To have ready, dry and crisp greens for your salads.

Always wash all salad greens as soon as possible after they are purchased. Dry them well, and store in a plastic bag with a soft, white paper towel to absorb any extra moisture.

All root vegetables should be washed before peeling. Rinse them again after peeling.

For sweeter and crisper salad onions, soak onion slices in ice water for 30 minutes. Drain well and pat dry.

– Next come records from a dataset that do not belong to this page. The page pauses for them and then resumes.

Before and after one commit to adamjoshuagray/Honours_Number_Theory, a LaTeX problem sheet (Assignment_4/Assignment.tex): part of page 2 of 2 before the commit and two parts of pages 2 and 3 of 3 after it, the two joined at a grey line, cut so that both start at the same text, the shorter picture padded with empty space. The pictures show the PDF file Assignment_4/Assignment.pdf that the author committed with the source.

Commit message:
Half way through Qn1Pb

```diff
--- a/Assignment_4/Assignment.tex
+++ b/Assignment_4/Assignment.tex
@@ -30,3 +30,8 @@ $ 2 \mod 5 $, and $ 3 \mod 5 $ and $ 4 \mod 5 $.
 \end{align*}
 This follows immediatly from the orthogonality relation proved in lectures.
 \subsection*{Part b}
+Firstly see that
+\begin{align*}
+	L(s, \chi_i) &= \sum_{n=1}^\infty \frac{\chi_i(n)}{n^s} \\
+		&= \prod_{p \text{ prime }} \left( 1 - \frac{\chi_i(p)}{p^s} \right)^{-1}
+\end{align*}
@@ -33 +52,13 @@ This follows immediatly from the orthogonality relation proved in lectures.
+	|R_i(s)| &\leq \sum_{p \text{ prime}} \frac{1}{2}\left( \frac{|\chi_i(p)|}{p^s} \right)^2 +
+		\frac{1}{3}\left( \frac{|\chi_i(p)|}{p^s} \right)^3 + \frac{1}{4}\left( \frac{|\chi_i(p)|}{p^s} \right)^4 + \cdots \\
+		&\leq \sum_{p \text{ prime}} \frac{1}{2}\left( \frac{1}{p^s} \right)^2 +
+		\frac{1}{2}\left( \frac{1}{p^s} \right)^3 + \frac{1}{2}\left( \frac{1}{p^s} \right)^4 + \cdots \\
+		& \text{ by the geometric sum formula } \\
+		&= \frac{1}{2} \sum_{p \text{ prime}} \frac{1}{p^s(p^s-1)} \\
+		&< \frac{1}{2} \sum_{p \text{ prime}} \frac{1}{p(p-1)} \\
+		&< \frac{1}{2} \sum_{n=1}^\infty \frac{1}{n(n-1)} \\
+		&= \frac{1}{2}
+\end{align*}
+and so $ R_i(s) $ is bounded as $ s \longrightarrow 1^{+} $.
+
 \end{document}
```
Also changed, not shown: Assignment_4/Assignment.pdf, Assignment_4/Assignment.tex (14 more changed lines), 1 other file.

Never wash mushrooms until just before you use them. The best way to wash them is under a steady stream of lukewarm water. Avoid long soaking time. Trim or cut away the stem after washing to prevent extra absorption of water.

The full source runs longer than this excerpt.